*Data*.
※
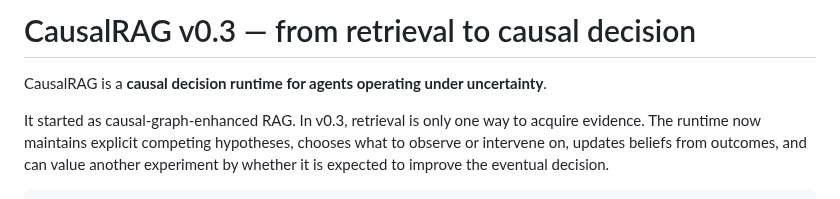
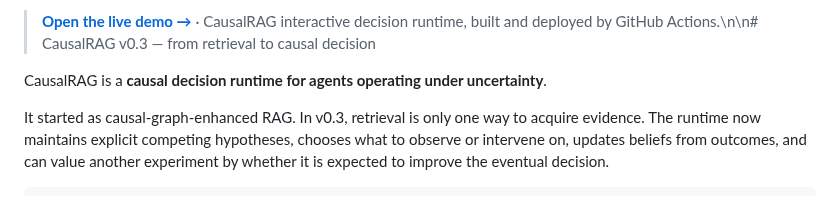
Before and after one commit to hippoley/CausalRAG, a Markdown page: README.MD, the part around the change. GitHub-like rendering.

Commit message:
Add live GitHub Pages demo link

```diff
--- a/README.MD
+++ b/README.MD
@@ -1,4 +1,4 @@
-# CausalRAG v0.3 — from retrieval to causal decision
+> **[Open the live demo →](https://hippoley.github.io/CausalRAG/)** · CausalRAG interactive decision runtime, built and deployed by GitHub Actions.\n\n# CausalRAG v0.3 — from retrieval to causal decision
 
 CausalRAG is a **causal decision runtime for agents operating under uncertainty**.
 
```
※
*What you will do*.
Display every line of the listing that contains the string "hippoley".

*Solved exercise*.
Before and after one commit to hippoley/CausalRAG, a Markdown page: README.MD, the part around the change. GitHub-like rendering.
+> **[Open the live demo →](https://hippoley.github.io/CausalRAG/)** · CausalRAG interactive decision runtime, built and deployed by GitHub Actions.\n\n# CausalRAG v0.3 — from retrieval to causal decision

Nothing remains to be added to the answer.